• _Provided material_
----
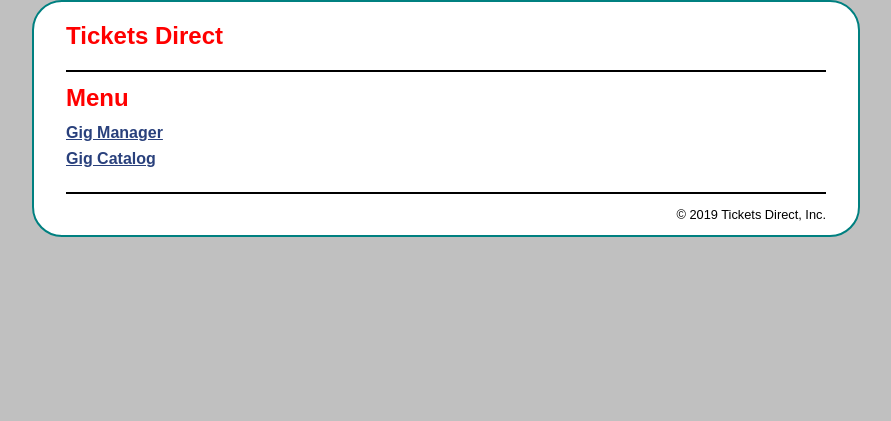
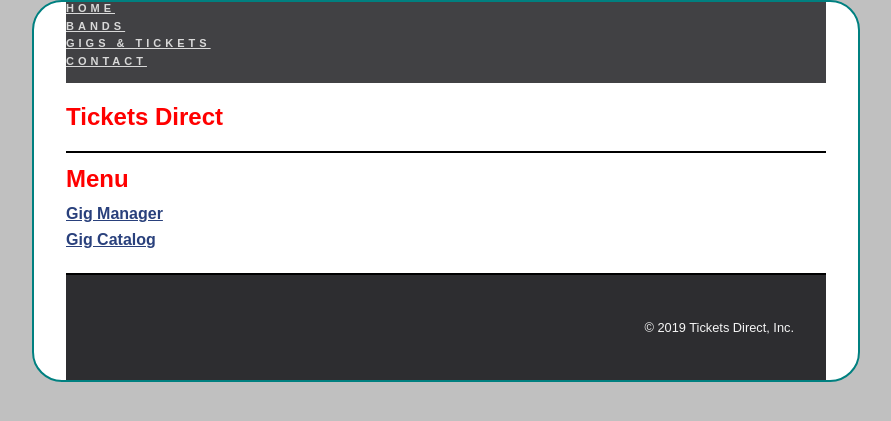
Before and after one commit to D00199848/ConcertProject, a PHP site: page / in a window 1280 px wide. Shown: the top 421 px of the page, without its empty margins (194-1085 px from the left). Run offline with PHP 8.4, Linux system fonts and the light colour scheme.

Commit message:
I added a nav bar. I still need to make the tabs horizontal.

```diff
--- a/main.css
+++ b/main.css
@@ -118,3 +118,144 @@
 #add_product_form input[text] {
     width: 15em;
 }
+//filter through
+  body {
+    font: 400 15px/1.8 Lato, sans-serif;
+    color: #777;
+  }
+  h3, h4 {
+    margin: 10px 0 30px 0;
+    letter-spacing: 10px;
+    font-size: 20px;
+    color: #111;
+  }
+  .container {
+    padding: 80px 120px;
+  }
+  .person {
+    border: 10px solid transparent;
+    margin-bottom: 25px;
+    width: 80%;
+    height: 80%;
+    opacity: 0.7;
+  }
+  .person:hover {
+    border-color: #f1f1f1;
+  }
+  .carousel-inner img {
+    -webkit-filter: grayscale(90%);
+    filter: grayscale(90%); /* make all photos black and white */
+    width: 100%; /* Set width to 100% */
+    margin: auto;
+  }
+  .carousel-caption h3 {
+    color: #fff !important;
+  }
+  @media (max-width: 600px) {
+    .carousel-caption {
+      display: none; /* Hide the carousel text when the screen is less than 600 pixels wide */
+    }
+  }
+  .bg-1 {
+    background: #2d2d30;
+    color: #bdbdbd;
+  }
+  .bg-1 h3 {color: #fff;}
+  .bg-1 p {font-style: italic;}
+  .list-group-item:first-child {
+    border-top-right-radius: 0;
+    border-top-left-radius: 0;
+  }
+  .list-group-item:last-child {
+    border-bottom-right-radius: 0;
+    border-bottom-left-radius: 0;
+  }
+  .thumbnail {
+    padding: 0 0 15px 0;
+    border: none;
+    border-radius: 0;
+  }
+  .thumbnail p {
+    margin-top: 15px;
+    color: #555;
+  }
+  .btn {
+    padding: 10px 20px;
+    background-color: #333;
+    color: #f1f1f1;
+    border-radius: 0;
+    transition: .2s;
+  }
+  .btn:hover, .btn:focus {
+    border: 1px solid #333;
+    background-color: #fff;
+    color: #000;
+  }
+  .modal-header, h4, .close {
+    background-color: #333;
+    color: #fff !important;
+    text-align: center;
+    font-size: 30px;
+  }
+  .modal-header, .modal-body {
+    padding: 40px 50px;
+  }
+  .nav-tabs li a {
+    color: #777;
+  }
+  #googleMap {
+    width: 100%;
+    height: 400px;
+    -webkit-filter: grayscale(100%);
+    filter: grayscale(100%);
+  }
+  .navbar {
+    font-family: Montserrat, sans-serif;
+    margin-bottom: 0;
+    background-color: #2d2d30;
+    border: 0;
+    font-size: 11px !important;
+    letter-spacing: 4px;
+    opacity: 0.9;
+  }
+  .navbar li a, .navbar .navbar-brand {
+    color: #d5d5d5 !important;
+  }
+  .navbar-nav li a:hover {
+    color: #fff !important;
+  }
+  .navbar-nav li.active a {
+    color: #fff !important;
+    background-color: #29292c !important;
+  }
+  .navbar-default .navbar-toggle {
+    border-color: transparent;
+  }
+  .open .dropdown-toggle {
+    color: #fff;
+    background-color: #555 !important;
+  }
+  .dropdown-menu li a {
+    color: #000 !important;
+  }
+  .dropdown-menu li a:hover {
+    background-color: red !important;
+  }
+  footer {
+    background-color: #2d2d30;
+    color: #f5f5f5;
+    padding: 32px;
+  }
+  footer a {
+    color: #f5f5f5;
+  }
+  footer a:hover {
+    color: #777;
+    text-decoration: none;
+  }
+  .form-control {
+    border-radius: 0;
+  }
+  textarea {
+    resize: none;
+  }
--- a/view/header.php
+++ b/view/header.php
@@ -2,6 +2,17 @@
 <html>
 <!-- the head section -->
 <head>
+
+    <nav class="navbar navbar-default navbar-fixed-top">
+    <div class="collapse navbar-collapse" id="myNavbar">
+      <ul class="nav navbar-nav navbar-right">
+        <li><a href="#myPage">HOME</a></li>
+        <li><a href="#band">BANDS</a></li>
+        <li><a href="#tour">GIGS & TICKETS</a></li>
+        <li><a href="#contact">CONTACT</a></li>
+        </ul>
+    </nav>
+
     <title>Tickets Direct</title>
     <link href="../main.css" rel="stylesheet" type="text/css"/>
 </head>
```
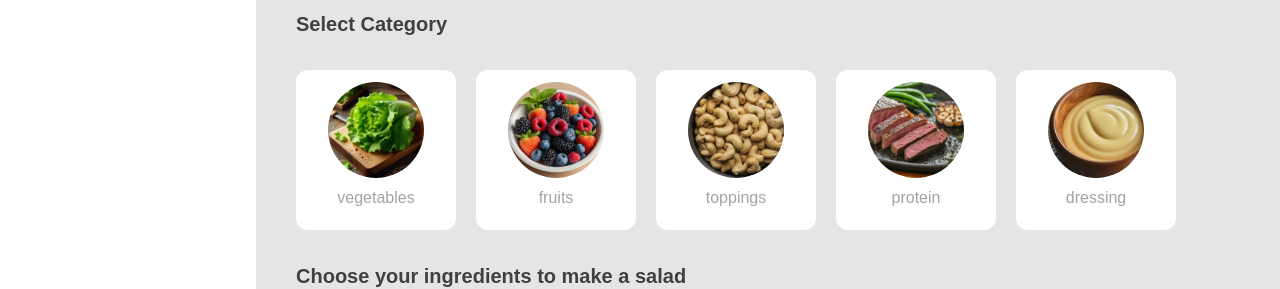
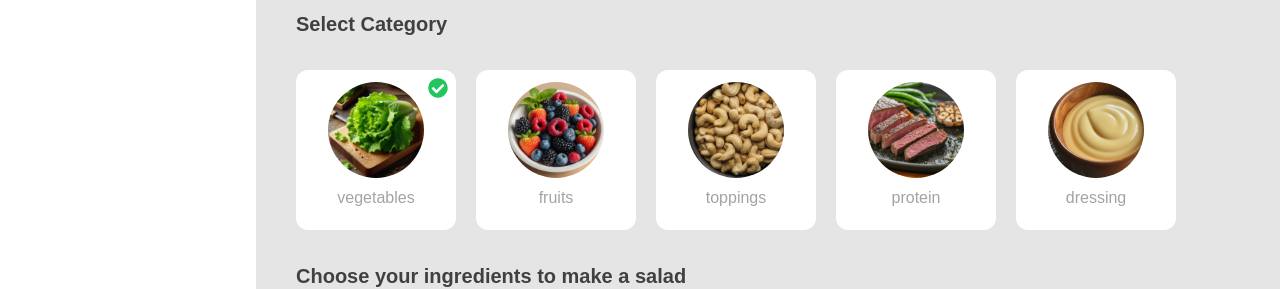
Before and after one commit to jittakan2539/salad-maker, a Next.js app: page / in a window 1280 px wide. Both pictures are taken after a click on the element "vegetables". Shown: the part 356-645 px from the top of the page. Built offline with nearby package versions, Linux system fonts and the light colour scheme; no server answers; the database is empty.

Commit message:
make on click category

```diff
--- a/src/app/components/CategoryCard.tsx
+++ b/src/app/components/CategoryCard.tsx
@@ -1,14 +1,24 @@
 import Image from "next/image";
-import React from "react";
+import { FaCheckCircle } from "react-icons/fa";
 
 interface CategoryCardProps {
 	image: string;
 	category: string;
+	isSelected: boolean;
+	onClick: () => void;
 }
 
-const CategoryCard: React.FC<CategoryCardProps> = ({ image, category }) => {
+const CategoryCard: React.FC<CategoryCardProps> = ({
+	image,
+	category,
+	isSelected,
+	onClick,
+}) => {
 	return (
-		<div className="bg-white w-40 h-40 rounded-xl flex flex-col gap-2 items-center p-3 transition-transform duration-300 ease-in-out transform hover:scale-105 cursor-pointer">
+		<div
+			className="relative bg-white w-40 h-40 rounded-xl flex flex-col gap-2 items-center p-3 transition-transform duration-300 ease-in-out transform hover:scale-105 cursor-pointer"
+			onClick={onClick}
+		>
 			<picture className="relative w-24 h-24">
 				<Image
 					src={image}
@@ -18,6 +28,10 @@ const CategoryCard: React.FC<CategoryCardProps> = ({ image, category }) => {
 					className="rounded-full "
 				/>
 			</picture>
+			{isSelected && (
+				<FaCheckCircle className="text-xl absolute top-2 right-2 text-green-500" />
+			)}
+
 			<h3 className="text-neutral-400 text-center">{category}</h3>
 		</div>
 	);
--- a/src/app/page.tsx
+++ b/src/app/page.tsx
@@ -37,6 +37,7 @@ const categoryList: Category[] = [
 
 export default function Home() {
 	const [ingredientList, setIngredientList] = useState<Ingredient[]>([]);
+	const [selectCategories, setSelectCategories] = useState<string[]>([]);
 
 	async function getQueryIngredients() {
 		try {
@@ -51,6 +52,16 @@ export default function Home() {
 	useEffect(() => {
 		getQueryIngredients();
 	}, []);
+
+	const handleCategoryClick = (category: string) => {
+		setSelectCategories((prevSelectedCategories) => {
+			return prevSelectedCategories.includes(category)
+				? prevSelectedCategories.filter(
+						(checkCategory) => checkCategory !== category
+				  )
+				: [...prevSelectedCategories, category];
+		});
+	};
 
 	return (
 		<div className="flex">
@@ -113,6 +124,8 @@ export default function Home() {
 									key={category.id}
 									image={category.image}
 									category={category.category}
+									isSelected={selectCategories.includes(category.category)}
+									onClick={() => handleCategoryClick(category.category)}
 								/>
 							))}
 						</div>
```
----
• _Exercise directions_
Across all the records above, find each line with "modal" in it and copy it.

• _Answer to the exercise_
+  .modal-header, h4, .close {
+  .modal-header, .modal-body {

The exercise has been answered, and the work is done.